Itemized modification records:
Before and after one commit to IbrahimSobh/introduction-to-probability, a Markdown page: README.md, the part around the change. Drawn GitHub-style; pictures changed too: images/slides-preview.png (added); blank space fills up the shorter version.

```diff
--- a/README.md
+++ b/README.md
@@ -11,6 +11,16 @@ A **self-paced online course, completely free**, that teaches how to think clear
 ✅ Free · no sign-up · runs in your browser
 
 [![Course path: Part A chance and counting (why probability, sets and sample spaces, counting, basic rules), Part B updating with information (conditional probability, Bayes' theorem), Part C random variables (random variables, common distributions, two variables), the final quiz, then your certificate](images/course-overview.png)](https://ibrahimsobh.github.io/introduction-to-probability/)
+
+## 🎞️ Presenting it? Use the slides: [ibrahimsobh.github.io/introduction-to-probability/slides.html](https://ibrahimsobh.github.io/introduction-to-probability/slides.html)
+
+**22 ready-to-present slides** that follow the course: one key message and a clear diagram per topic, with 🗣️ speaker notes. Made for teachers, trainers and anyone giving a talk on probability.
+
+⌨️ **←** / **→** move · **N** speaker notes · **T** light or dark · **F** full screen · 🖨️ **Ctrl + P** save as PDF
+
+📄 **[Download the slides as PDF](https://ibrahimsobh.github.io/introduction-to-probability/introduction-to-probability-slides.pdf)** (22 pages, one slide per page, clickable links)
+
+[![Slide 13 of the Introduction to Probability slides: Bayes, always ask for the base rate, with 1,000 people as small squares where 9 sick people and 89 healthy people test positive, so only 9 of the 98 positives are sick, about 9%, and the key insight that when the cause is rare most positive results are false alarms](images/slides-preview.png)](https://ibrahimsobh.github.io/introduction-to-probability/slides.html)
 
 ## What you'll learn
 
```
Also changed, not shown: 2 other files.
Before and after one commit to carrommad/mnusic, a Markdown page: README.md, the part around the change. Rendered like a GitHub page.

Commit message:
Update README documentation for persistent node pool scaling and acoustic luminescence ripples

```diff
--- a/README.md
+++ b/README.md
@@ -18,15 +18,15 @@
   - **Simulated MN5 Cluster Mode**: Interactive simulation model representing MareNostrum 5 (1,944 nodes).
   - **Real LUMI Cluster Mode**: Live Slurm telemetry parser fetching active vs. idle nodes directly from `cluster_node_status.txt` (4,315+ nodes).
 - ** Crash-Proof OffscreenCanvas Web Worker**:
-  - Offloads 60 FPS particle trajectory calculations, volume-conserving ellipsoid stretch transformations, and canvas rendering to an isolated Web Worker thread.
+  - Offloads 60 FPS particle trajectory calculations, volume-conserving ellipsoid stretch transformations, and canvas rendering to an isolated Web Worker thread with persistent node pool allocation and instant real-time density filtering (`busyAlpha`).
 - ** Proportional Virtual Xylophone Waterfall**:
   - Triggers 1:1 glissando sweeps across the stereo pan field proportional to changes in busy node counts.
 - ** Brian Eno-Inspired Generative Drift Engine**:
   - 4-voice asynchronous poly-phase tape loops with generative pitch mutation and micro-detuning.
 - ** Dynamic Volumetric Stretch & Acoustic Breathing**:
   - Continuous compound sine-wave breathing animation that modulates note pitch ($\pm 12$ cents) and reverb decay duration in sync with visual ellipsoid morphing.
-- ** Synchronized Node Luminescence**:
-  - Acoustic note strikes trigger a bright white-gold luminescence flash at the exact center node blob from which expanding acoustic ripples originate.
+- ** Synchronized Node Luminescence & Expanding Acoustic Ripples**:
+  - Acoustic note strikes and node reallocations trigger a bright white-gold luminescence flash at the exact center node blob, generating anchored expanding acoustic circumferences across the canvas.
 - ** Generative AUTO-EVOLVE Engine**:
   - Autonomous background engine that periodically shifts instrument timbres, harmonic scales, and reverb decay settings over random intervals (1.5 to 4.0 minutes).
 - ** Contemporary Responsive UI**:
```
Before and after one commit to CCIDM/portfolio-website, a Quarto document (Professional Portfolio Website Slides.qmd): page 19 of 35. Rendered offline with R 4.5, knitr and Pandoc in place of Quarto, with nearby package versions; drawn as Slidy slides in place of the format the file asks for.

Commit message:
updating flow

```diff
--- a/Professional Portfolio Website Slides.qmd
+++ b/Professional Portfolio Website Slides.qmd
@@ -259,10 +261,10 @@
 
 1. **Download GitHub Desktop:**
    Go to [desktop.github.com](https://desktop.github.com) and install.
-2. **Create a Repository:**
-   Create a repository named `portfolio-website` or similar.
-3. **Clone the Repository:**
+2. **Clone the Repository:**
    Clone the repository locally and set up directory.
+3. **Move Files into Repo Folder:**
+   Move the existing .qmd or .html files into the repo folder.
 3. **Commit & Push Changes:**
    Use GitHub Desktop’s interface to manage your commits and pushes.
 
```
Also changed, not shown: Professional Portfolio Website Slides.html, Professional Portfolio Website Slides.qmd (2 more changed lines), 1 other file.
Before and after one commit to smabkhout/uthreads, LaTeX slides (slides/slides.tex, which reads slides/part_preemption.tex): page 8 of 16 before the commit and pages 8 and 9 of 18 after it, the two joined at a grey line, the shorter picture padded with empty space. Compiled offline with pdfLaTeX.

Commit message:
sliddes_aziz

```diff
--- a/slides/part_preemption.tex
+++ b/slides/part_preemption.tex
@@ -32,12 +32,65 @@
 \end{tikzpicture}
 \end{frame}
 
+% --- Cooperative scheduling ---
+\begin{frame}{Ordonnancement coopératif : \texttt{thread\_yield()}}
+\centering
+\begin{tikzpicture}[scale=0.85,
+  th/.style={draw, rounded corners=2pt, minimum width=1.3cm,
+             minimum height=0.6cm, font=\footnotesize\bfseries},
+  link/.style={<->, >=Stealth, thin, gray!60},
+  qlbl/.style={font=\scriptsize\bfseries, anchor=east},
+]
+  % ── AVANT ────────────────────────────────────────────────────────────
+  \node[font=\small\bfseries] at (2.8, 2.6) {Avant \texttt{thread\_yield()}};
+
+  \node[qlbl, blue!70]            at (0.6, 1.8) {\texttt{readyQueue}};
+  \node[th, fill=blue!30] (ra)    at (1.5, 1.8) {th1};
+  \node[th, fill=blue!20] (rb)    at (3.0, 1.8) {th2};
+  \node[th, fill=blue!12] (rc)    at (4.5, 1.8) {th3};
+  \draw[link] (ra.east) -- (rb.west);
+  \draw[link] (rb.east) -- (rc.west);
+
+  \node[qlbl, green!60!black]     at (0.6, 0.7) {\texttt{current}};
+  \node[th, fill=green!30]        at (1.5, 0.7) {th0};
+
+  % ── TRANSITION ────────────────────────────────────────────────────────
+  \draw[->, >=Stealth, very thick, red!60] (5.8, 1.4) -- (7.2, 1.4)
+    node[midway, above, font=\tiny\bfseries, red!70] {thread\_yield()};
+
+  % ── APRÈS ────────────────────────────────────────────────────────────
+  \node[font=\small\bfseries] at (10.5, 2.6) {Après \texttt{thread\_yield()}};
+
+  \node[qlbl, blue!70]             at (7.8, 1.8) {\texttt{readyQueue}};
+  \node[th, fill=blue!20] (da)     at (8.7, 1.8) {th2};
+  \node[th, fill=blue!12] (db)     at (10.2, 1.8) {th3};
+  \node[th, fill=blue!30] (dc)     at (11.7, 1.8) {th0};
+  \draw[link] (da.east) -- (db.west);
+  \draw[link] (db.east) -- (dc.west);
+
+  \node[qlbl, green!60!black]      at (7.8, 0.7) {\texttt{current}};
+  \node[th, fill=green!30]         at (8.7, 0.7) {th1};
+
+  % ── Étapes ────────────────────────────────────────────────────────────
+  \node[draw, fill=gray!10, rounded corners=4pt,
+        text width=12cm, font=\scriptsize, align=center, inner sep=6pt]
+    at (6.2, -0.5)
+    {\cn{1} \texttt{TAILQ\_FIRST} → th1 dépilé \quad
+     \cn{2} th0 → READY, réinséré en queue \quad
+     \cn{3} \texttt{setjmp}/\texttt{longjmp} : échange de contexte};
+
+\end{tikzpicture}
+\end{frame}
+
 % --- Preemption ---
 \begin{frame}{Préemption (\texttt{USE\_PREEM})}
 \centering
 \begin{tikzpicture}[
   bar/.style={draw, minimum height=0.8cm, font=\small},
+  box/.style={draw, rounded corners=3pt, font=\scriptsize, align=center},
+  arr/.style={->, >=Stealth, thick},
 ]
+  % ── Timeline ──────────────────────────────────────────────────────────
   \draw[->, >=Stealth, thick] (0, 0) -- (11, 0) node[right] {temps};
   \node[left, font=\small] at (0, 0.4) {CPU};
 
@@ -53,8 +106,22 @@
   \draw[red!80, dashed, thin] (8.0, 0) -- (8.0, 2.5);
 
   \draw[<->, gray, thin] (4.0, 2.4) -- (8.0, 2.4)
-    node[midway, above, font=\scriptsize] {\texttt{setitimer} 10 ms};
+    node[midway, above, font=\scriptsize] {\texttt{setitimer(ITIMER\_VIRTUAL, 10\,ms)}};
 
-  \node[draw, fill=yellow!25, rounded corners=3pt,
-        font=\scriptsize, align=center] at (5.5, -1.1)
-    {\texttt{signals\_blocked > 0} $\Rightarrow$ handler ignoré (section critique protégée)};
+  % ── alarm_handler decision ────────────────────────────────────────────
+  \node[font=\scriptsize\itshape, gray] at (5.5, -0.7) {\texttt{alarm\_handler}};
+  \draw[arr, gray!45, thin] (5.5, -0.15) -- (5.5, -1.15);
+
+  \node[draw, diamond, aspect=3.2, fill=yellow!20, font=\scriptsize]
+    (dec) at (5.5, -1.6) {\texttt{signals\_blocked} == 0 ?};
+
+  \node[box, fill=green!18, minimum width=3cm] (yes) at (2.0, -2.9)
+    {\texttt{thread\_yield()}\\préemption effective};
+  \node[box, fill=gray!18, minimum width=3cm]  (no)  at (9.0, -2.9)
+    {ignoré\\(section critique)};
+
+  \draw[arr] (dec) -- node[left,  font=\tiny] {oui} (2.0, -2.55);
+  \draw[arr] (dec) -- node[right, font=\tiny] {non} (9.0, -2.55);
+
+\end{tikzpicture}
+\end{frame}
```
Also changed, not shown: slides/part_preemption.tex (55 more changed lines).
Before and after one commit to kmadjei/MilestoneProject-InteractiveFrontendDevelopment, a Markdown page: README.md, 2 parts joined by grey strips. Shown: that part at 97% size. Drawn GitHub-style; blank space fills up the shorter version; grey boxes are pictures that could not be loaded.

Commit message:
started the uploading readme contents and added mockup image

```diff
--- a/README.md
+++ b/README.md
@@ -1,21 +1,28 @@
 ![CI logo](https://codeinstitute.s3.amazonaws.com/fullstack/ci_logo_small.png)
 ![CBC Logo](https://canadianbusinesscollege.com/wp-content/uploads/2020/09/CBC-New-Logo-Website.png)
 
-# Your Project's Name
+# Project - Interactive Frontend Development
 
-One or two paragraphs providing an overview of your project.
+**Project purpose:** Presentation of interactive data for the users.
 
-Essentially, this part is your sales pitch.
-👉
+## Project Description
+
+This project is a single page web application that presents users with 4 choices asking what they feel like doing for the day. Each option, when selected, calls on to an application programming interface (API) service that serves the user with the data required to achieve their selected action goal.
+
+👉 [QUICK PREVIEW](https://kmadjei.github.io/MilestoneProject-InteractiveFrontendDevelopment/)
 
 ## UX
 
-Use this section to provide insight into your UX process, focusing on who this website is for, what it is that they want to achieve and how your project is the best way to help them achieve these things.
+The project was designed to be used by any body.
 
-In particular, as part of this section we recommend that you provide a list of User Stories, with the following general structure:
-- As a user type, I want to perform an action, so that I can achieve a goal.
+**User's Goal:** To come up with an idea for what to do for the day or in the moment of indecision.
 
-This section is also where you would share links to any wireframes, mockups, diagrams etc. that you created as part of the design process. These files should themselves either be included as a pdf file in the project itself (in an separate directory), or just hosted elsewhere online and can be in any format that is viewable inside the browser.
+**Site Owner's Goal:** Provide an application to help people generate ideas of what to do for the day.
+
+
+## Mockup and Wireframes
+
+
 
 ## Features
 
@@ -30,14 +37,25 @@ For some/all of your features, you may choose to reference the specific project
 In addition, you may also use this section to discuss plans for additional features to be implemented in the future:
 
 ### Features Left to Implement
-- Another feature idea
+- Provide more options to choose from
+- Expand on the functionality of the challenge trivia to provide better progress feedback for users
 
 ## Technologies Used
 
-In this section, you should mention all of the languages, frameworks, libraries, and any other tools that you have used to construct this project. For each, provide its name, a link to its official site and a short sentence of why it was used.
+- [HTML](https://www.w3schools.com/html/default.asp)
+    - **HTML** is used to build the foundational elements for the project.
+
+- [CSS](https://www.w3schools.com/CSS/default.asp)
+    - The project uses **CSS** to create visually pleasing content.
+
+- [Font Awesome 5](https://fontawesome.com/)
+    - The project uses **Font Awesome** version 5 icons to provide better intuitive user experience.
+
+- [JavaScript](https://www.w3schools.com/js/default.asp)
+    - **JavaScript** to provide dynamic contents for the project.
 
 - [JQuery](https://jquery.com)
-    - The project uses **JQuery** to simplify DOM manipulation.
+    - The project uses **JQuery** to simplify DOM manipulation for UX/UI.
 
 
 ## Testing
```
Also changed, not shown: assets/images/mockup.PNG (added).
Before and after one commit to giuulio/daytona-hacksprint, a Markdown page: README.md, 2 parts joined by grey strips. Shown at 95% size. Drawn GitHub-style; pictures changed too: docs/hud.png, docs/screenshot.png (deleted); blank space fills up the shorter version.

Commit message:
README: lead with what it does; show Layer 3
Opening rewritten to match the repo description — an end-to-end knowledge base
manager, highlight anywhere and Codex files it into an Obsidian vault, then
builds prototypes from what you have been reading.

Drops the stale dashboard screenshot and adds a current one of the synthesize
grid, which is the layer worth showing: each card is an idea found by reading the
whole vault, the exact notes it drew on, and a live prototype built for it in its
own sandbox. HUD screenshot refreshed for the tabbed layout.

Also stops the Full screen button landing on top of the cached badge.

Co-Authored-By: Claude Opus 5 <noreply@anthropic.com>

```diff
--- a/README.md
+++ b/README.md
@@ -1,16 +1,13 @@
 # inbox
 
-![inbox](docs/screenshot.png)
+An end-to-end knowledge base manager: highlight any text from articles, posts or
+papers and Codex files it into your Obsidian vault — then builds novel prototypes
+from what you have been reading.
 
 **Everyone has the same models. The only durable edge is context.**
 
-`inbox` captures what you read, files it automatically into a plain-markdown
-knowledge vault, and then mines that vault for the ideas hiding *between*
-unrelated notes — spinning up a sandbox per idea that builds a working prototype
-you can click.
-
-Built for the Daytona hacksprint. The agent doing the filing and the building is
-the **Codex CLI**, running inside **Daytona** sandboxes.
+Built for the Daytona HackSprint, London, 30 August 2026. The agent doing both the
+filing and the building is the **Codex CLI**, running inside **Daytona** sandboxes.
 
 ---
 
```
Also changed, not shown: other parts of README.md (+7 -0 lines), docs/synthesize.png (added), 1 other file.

### [Work to complete]
If a line contains the string "changed", it counts toward the total; state that total for the records above and nothing more.

### [Exercise answer]
7